It was a tremendous boost for O’Reilly who, ironically, found herself in front of the BBC cameras again as she told her side of the story for TV news. She wasn’t the only winner, however.
Behind the scenes, the tribunal victory was also great news for the law firm that represented her: Leigh Day & Co. For as O’Reilly spoke for the TV cameras, the background behind her showed ‘Leigh Day’ written out several times on a large board.
This was on primetime TV news being shown to millions of people all across the country. It was priceless publicity, and I mean ‘priceless’ quite literally because you couldn’t buy that kind of publicity at any price. You could go to the BBC or any TV news programme and offer them millions to show your logo in that way and they would turn you down.
How ironic, then, that Leigh Day was able to get that kind of exposure for free.
The reason the media went along with it of course was because of the strength of the story, and in the end they had no choice. They wanted to interview O’Reilly, and that meant doing so in front of the Leigh Day logos.
That didn’t happen by accident, however. It would have been very easy for a law firm to miss out on the publicity because it failed to realise its potential. I regret to say that this happens to law firms all the time. Thankfully not in this case, because it seems Leigh Day handled it properly.
I wasn’t involved in this case, but as a TV journalist I attended hundreds of press conferences and can see how the media circus was handled. Leigh Day obviously knew it was involved in a major story and that the media would want to interview O’Reilly as soon as the tribunal decision was announced.
At that point, the firm could have simply given out O’Reilly’s contact details and let the media get on with it. But then the interviews would have taken place at her home or in a TV studio and there would be no exposure for the Leigh Day logo. Also, it would not be very supportive from a client-care point of view to leave O’Reilly to fend for herself.
Leigh Day obviously took a more proactive approach. It issued a press release in advance, telling the media when the tribunal decision would be announced. The press release was on its website and gave details of where and when O’Reilly would be available at a press conference to give her reaction to the decision and answer questions.
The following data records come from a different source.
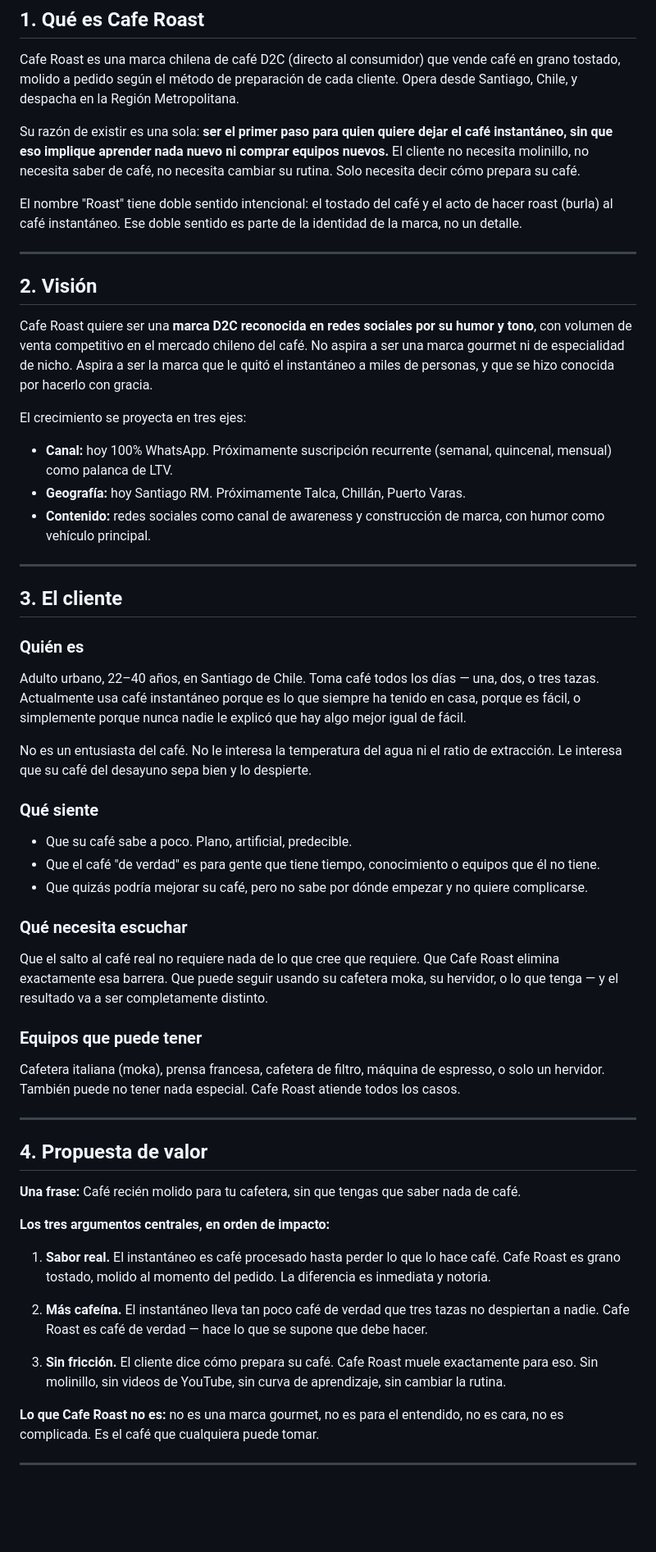
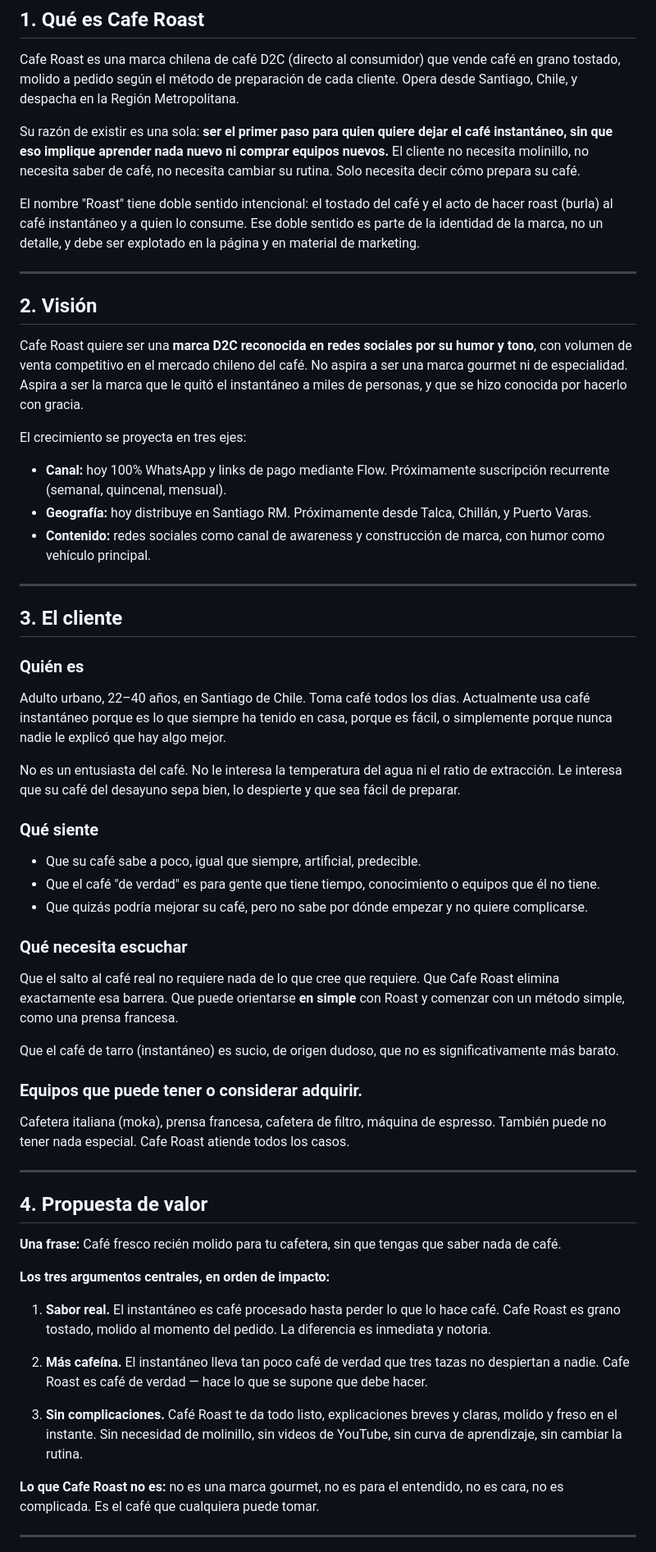
Before and after one commit to sepulg01/Roast, a Markdown page: BRAND_CONTEXT.md, the part around one of its changes. Shown at 82% size. GitHub-like rendering; blank space fills up the shorter version.

```diff
--- a/BRAND_CONTEXT.md
+++ b/BRAND_CONTEXT.md
@@ -8,18 +8,18 @@ Cafe Roast es una marca chilena de café D2C (directo al consumidor) que vende c
 
 Su razón de existir es una sola: **ser el primer paso para quien quiere dejar el café instantáneo, sin que eso implique aprender nada nuevo ni comprar equipos nuevos.** El cliente no necesita molinillo, no necesita saber de café, no necesita cambiar su rutina. Solo necesita decir cómo prepara su café.
 
-El nombre "Roast" tiene doble sentido intencional: el tostado del café y el acto de hacer roast (burla) al café instantáneo. Ese doble sentido es parte de la identidad de la marca, no un detalle.
+El nombre "Roast" tiene doble sentido intencional: el tostado del café y el acto de hacer roast (burla) al café instantáneo y a quien lo consume. Ese doble sentido es parte de la identidad de la marca, no un detalle, y debe ser explotado en la página y en material de marketing.
 
 ---
 
 ## 2. Visión
 
-Cafe Roast quiere ser una **marca D2C reconocida en redes sociales por su humor y tono**, con volumen de venta competitivo en el mercado chileno del café. No aspira a ser una marca gourmet ni de especialidad de nicho. Aspira a ser la marca que le quitó el instantáneo a miles de personas, y que se hizo conocida por hacerlo con gracia.
+Cafe Roast quiere ser una **marca D2C reconocida en redes sociales por su humor y tono**, con volumen de venta competitivo en el mercado chileno del café. No aspira a ser una marca gourmet ni de especialidad. Aspira a ser la marca que le quitó el instantáneo a miles de personas, y que se hizo conocida por hacerlo con gracia.
 
 El crecimiento se proyecta en tres ejes:
 
-- **Canal:** hoy 100% WhatsApp. Próximamente suscripción recurrente (semanal, quincenal, mensual) como palanca de LTV.
-- **Geografía:** hoy Santiago RM. Próximamente Talca, Chillán, Puerto Varas.
+- **Canal:** hoy 100% WhatsApp y links de pago mediante Flow. Próximamente suscripción recurrente (semanal, quincenal, mensual).
+- **Geografía:** hoy distribuye en Santiago RM. Próximamente desde Talca, Chillán, y Puerto Varas.
 - **Contenido:** redes sociales como canal de awareness y construcción de marca, con humor como vehículo principal.
 
 ---
@@ -28,29 +28,31 @@ El crecimiento se proyecta en tres ejes:
 
 ### Quién es
 
-Adulto urbano, 22–40 años, en Santiago de Chile. Toma café todos los días — una, dos, o tres tazas. Actualmente usa café instantáneo porque es lo que siempre ha tenido en casa, porque es fácil, o simplemente porque nunca nadie le explicó que hay algo mejor igual de fácil.
+Adulto urbano, 22–40 años, en Santiago de Chile. Toma café todos los días. Actualmente usa café instantáneo porque es lo que siempre ha tenido en casa, porque es fácil, o simplemente porque nunca nadie le explicó que hay algo mejor.
 
-No es un entusiasta del café. No le interesa la temperatura del agua ni el ratio de extracción. Le interesa que su café del desayuno sepa bien y lo despierte.
+No es un entusiasta del café. No le interesa la temperatura del agua ni el ratio de extracción. Le interesa que su café del desayuno sepa bien, lo despierte y que sea fácil de preparar.
 
 ### Qué siente
 
-- Que su café sabe a poco. Plano, artificial, predecible.
+- Que su café sabe a poco, igual que siempre, artificial, predecible.
 - Que el café "de verdad" es para gente que tiene tiempo, conocimiento o equipos que él no tiene.
 - Que quizás podría mejorar su café, pero no sabe por dónde empezar y no quiere complicarse.
 
 ### Qué necesita escuchar
 
-Que el salto al café real no requiere nada de lo que cree que requiere. Que Cafe Roast elimina exactamente esa barrera. Que puede seguir usando su cafetera moka, su hervidor, o lo que tenga — y el resultado va a ser completamente distinto.
+Que el salto al café real no requiere nada de lo que cree que requiere. Que Cafe Roast elimina exactamente esa barrera. Que puede orientarse **en simple** con Roast y comenzar con un método simple, como una prensa francesa.
 
-### Equipos que puede tener
+Que el café de tarro (instantáneo) es sucio, de origen dudoso, que no es significativamente más barato.
 
-Cafetera italiana (moka), prensa francesa, cafetera de filtro, máquina de espresso, o solo un hervidor. También puede no tener nada especial. Cafe Roast atiende todos los casos.
+### Equipos que puede tener o considerar adquirir.
+
+Cafetera italiana (moka), prensa francesa, cafetera de filtro, máquina de espresso. También puede no tener nada especial. Cafe Roast atiende todos los casos.
 
 ---
 
 ## 4. Propuesta de valor
 
-**Una frase:** Café recién molido para tu cafetera, sin que tengas que saber nada de café.
+**Una frase:** Café fresco recién molido para tu cafetera, sin que tengas que saber nada de café.
 
 **Los tres argumentos centrales, en orden de impacto:**
 
@@ -58,7 +60,7 @@ Cafetera italiana (moka), prensa francesa, cafetera de filtro, máquina de espre
 
 2. **Más cafeína.** El instantáneo lleva tan poco café de verdad que tres tazas no despiertan a nadie. Cafe Roast es café de verdad — hace lo que se supone que debe hacer.
 
-3. **Sin fricción.** El cliente dice cómo prepara su café. Cafe Roast muele exactamente para eso. Sin molinillo, sin videos de YouTube, sin curva de aprendizaje, sin cambiar la rutina.
+3. **Sin complicaciones.**  Café Roast te da todo listo, explicaciones breves y claras, molido y freso en el instante. Sin necesidad de molinillo, sin videos de YouTube, sin curva de aprendizaje, sin cambiar la rutina.
 
 **Lo que Cafe Roast no es:** no es una marca gourmet, no es para el entendido, no es cara, no es complicada. Es el café que cualquiera puede tomar.
 
```
Also changed, not shown: other parts of BRAND_CONTEXT.md (+24 -30 lines).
This was good for her because she was able to deal with all the media at the same time, and it was good for the media for much the same reasons – they got their interviews in a well-ordered manner without having to chase around trying to locate O’Reilly.
Leigh Day was rewarded with publicity that spread across the whole media spectrum.
Of course, such high-profile cases don’t come along every day, but if you did find yourself in the middle of a media circus, are you confident you would know how to handle it? It would be a shame not to make the most of it.
First published in the Law Gazette in 2011